--- SOURCE MATERIAL Enclosed Below ---

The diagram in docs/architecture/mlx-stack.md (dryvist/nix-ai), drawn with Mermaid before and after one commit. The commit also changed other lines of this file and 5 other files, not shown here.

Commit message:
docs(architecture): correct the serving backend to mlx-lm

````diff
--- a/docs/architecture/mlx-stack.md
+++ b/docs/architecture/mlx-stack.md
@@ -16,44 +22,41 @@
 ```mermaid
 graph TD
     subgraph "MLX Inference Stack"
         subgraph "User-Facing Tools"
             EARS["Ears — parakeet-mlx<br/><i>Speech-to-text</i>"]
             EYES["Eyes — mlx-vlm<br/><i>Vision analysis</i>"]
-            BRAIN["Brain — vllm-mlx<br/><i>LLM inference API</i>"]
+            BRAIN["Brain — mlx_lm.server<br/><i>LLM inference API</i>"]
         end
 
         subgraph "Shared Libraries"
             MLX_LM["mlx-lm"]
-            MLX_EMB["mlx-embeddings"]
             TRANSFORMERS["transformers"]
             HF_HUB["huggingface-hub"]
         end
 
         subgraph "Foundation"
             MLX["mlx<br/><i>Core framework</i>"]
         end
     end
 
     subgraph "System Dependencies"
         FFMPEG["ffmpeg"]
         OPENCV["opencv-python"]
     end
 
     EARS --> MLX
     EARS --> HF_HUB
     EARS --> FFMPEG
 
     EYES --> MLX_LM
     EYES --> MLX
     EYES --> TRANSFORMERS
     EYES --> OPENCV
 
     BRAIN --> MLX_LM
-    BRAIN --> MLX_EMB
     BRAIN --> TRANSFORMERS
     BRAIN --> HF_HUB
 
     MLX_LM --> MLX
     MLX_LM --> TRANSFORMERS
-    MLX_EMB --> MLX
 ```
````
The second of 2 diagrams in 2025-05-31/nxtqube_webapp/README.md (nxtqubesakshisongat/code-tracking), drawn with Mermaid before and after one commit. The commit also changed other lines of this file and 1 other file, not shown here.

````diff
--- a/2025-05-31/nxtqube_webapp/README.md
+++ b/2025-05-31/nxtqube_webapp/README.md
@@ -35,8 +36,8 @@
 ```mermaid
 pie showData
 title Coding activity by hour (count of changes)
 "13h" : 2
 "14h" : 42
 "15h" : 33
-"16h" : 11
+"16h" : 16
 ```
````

--- End of Enclosed SOURCE MATERIAL ---

TASK PROMPT: Count how many lines in the records above hold the word "subgraph", and answer with that number alone.

SOLUTION TO THIS TASK: 5